**INPUT FOR THIS TASK**:
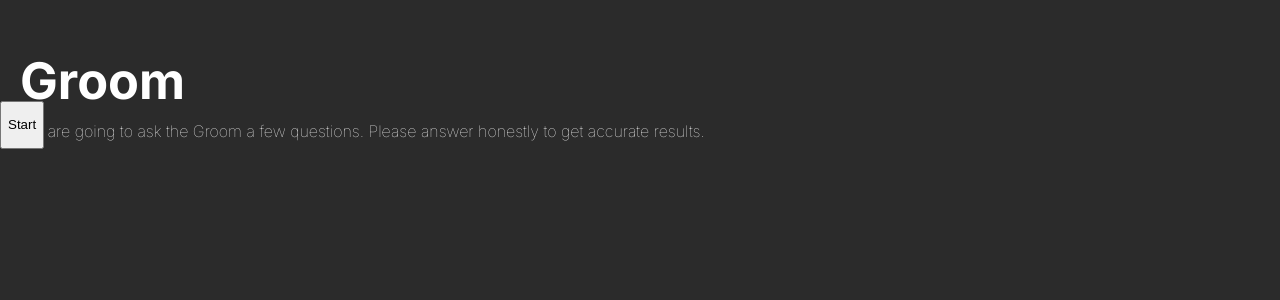
Repository: devhabeeblateef/tictactoe
Page: /
These files come from the project's save history. The page is drawn as it stood at one moment and after a run of saves; the edit follows.
The browser window is 1280 px wide. The pictures show the whole page.
The project was rebuilt for these pictures with package versions that can differ from the ones it lists, and the page was loaded fresh each time. Also part of the build but not shown: src/App.css.

Above is the page before, as saved 2022-06-17 01:06:19.

### src/App.js
import logo from './logo.svg';
import './App.css';
import Form from './Form';

function App() {
  return (
    <div>
      <Form/>
    </div>
  );
}

export default App;

### src/Form.js
import React from 'react'
import classes from './Home.module.css'

function Form() {
  return (
    <div>
        <h1 className={classes.home__header}>
            Groom
        </h1>
        <p className={classes.home__info}>
        We are going to ask the Groom a few questions.
        Please answer honestly to get accurate results.
        </p>

        <button className="btn btn-success">
            <p>Start</p> </button>
    </div>
  )
}

export default Form

### src/Home.module.css
@import url('https://fonts.googleapis.com/css2?family=Inter:wght@100;200;300;400;500;600;700;800;900&display=swap');

body
{
    background-color: #2b2b2b;
    color: #fff;
}

.home__header
{
    margin:50px 20px;
    font-size: 5ch;
    font-family: 'Inter', sans-serif;
    font-weight: bold;
}

.home__info
{
    font-family: 'Inter', sans-serif;
    font-weight: 100;
    margin: -40px 20px;
}

img
{
    width: 350px;
}

.button
{
    margin: 50px 20px;
}


.button__one
{
    background-color: #23A6FD;
    border-radius: 60px;
    border: none;
    padding:8px 30px;
    color: white;
    margin-right: 10px;
    font-family: 'Montserrat', sans-serif;
    cursor: pointer;
}

.button__two
{
    margin-left: 10px;
    background-color: transparent;
    border-radius: 60px;
    padding: 8px 30px;
    border: 2px solid #fff;
    color: white;
    font-family: 'Montserrat', sans-serif;
    cursor: pointer;
}

@media (max-width:400px){
.button__two
{
    margin: 20px 0;
    border-radius: 60px;

}
}

a
{
    color: #fff;
    text-decoration: none;
}

a:hover
{
    color: white;
}

.start
{
    margin-top: 200px;
}

Loaded but not shown: src/index.js (common file); src/index.css (common file); src/reportWebVitals.js (common file)

After the next 5 saves:
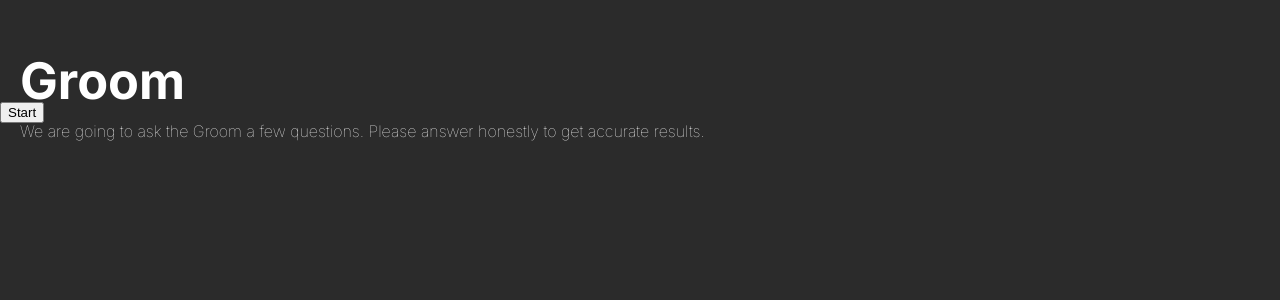
The 5 saves are shown as one change because they came seconds apart.
The last was saved 15 s later.
--- a/src/Form.js
+++ b/src/Form.js
@@ -13,7 +13,7 @@ function Form() {
         </p>
 
         <button className="btn btn-success">
-            <p>Start</p> </button>
+            <span></span>Start</button>
     </div>
   )
 }
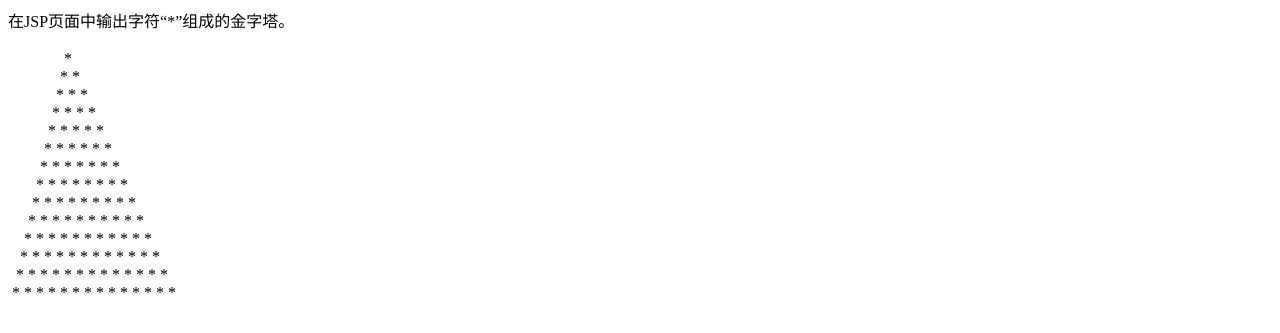
Repository: bookFireFly/bookFireFly
Page: http://localhost/JSP113_3/
An editor plug-in stored every save of this project. The page is shown before and after the next save, followed by the edit.
The browser window is 1280 px wide. The pictures show the whole page.
The page is served by Tomcat 9.

Above is the page before, as saved 2017-10-24 11:57:23.

After the next save:
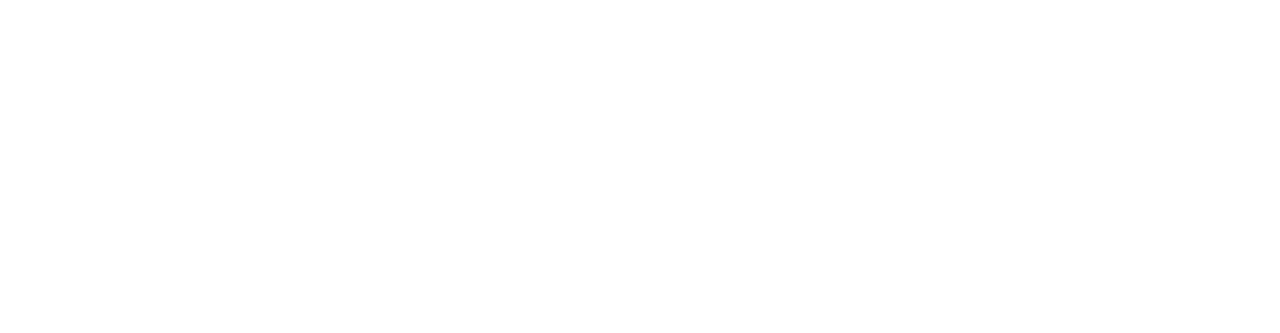
Saved 18 s later.
--- a/JSP113_3/WebContent/index.jsp
+++ b/JSP113_3/WebContent/index.jsp
@@ -1,42 +1,24 @@
-<%@ page language="java" import="java.util.*" pageEncoding="GBK"%>
+<%@ page language="java" contentType="text/html; charset=GB18030"
+	pageEncoding="GB18030"%>
+<%@ page import="java.util.*"%>
 <%
 	String path = request.getContextPath();
-	String basePath = request.getScheme() + "://"
-			+ request.getServerName() + ":" + request.getServerPort()
+	String basePath = request.getScheme() + "://" + request.getServerName() + ":" + request.getServerPort()
 			+ path + "/";
 %>
+<!DOCTYPE html PUBLIC "-//W3C//DTD HTML 4.01 Transitional//EN" "http://www.w3.org/TR/html4/loose.dtd">
+<html>
+<head>
+<meta http-equiv="Content-Type" content="text/html; charset=GB18030">
+<base href="<%=basePath%>">
+<title>输出字符“*”组成的金字塔</title>
+<meta http-equiv="pragma" content="no-cache">
+<meta http-equiv="cache-control" content="no-cache">
+<meta http-equiv="expires" content="0">
+<meta http-equiv="keywords" content="keyword1,keyword2,keyword3">
+<meta http-equiv="description" content="This is my page">
+</head>
+<body>
 
-<!DOCTYPE HTML PUBLIC "-//W3C//DTD HTML 4.01 Transitional//EN">
-<html>
-	<head>
-		<base href="<%=basePath%>">
-
-		<title>My JSP 'index.jsp' starting page</title>
-		<meta http-equiv="pragma" content="no-cache">
-		<meta http-equiv="cache-control" content="no-cache">
-		<meta http-equiv="expires" content="0">
-		<meta http-equiv="keywords" content="keyword1,keyword2,keyword3">
-		<meta http-equiv="description" content="This is my page">
-		<!--
-	<link rel="stylesheet" type="text/css" href="styles.css">
-	-->
-	</head>
-
-	<body>
-		在JSP页面中输出字符“*”组成的金字塔。
-		<br>
-		<%
-			String str = "";
-			for (int i = 0; i < 15; i++) {
-				for (int j = 15; j > i; j--) {
-					str += "&nbsp;";
-				}
-				for (int j = 0; j < i; j++) {
-					str += "*&nbsp;";
-				}
-				str += "<br>";
-			}
-		%>
-		<%=str%>
-	</body>
+</body>
 </html>

After the 4 saves that followed:
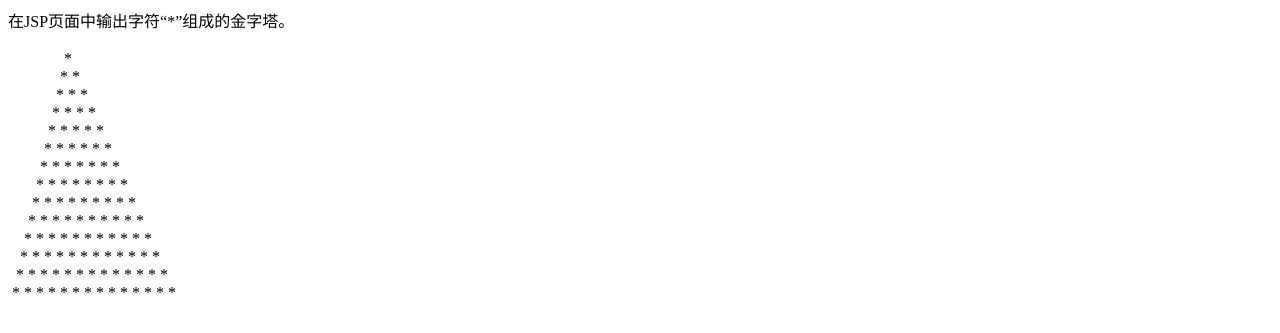
The 4 saves are shown as one change because 3 did not build or start.
The last was saved 5 min 12 s later.
--- a/JSP113_3/WebContent/index.jsp
+++ b/JSP113_3/WebContent/index.jsp
@@ -19,6 +19,20 @@
 <meta http-equiv="description" content="This is my page">
 </head>
 <body>
-
+	在JSP页面中输出字符“*”组成的金字塔。
+	<br>
+	<%
+	String str = "";
+	for (int i=0;i<15;i++){
+		for (int j=15;j>i;j--){
+			str += "&nbsp;";
+		}
+		for (int j=0;j<i;j++){
+			str += "*&nbsp;";
+		}
+		str += "<br>";
+	}
+	%>
+	<%= str %>
 </body>
 </html>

**WHAT YOU WILL DO**:
Retype all the data exactly, please, without pictures.

**ANSWER SPACE**:
Repository: devhabeeblateef/tictactoe
Page: /
These files come from the project's save history. The page is drawn as it stood at one moment and after a run of saves; the edit follows.
The browser window is 1280 px wide. The pictures show the whole page.
The project was rebuilt for these pictures with package versions that can differ from the ones it lists, and the page was loaded fresh each time. Also part of the build but not shown: src/App.css.

Above is the page before, as saved 2022-06-17 01:06:19.

### src/App.js
import logo from './logo.svg';
import './App.css';
import Form from './Form';

function App() {
  return (
    <div>
      <Form/>
    </div>
  );
}

export default App;

### src/Form.js
import React from 'react'
import classes from './Home.module.css'

function Form() {
  return (
    <div>
        <h1 className={classes.home__header}>
            Groom
        </h1>
        <p className={classes.home__info}>
        We are going to ask the Groom a few questions.
        Please answer honestly to get accurate results.
        </p>

        <button className="btn btn-success">
            <p>Start</p> </button>
    </div>
  )
}

export default Form

### src/Home.module.css
@import url('https://fonts.googleapis.com/css2?family=Inter:wght@100;200;300;400;500;600;700;800;900&display=swap');

body
{
    background-color: #2b2b2b;
    color: #fff;
}

.home__header
{
    margin:50px 20px;
    font-size: 5ch;
    font-family: 'Inter', sans-serif;
    font-weight: bold;
}

.home__info
{
    font-family: 'Inter', sans-serif;
    font-weight: 100;
    margin: -40px 20px;
}

img
{
    width: 350px;
}

.button
{
    margin: 50px 20px;
}


.button__one
{
    background-color: #23A6FD;
    border-radius: 60px;
    border: none;
    padding:8px 30px;
    color: white;
    margin-right: 10px;
    font-family: 'Montserrat', sans-serif;
    cursor: pointer;
}

.button__two
{
    margin-left: 10px;
    background-color: transparent;
    border-radius: 60px;
    padding: 8px 30px;
    border: 2px solid #fff;
    color: white;
    font-family: 'Montserrat', sans-serif;
    cursor: pointer;
}

@media (max-width:400px){
.button__two
{
    margin: 20px 0;
    border-radius: 60px;

}
}

a
{
    color: #fff;
    text-decoration: none;
}

a:hover
{
    color: white;
}

.start
{
    margin-top: 200px;
}

Loaded but not shown: src/index.js (common file); src/index.css (common file); src/reportWebVitals.js (common file)

After the next 5 saves:
The 5 saves are shown as one change because they came seconds apart.
The last was saved 15 s later.
--- a/src/Form.js
+++ b/src/Form.js
@@ -13,7 +13,7 @@ function Form() {
         </p>
 
         <button className="btn btn-success">
-            <p>Start</p> </button>
+            <span></span>Start</button>
     </div>
   )
 }
Repository: bookFireFly/bookFireFly
Page: http://localhost/JSP113_3/
An editor plug-in stored every save of this project. The page is shown before and after the next save, followed by the edit.
The browser window is 1280 px wide. The pictures show the whole page.
The page is served by Tomcat 9.

Above is the page before, as saved 2017-10-24 11:57:23.

After the next save:
Saved 18 s later.
--- a/JSP113_3/WebContent/index.jsp
+++ b/JSP113_3/WebContent/index.jsp
@@ -1,42 +1,24 @@
-<%@ page language="java" import="java.util.*" pageEncoding="GBK"%>
+<%@ page language="java" contentType="text/html; charset=GB18030"
+	pageEncoding="GB18030"%>
+<%@ page import="java.util.*"%>
 <%
 	String path = request.getContextPath();
-	String basePath = request.getScheme() + "://"
-			+ request.getServerName() + ":" + request.getServerPort()
+	String basePath = request.getScheme() + "://" + request.getServerName() + ":" + request.getServerPort()
 			+ path + "/";
 %>
+<!DOCTYPE html PUBLIC "-//W3C//DTD HTML 4.01 Transitional//EN" "http://www.w3.org/TR/html4/loose.dtd">
+<html>
+<head>
+<meta http-equiv="Content-Type" content="text/html; charset=GB18030">
+<base href="<%=basePath%>">
+<title>输出字符“*”组成的金字塔</title>
+<meta http-equiv="pragma" content="no-cache">
+<meta http-equiv="cache-control" content="no-cache">
+<meta http-equiv="expires" content="0">
+<meta http-equiv="keywords" content="keyword1,keyword2,keyword3">
+<meta http-equiv="description" content="This is my page">
+</head>
+<body>
 
-<!DOCTYPE HTML PUBLIC "-//W3C//DTD HTML 4.01 Transitional//EN">
-<html>
-	<head>
-		<base href="<%=basePath%>">
-
-		<title>My JSP 'index.jsp' starting page</title>
-		<meta http-equiv="pragma" content="no-cache">
-		<meta http-equiv="cache-control" content="no-cache">
-		<meta http-equiv="expires" content="0">
-		<meta http-equiv="keywords" content="keyword1,keyword2,keyword3">
-		<meta http-equiv="description" content="This is my page">
-		<!--
-	<link rel="stylesheet" type="text/css" href="styles.css">
-	-->
-	</head>
-
-	<body>
-		在JSP页面中输出字符“*”组成的金字塔。
-		<br>
-		<%
-			String str = "";
-			for (int i = 0; i < 15; i++) {
-				for (int j = 15; j > i; j--) {
-					str += "&nbsp;";
-				}
-				for (int j = 0; j < i; j++) {
-					str += "*&nbsp;";
-				}
-				str += "<br>";
-			}
-		%>
-		<%=str%>
-	</body>
+</body>
 </html>

After the 4 saves that followed:
The 4 saves are shown as one change because 3 did not build or start.
The last was saved 5 min 12 s later.
--- a/JSP113_3/WebContent/index.jsp
+++ b/JSP113_3/WebContent/index.jsp
@@ -19,6 +19,20 @@
 <meta http-equiv="description" content="This is my page">
 </head>
 <body>
-
+	在JSP页面中输出字符“*”组成的金字塔。
+	<br>
+	<%
+	String str = "";
+	for (int i=0;i<15;i++){
+		for (int j=15;j>i;j--){
+			str += "&nbsp;";
+		}
+		for (int j=0;j<i;j++){
+			str += "*&nbsp;";
+		}
+		str += "<br>";
+	}
+	%>
+	<%= str %>
 </body>
 </html>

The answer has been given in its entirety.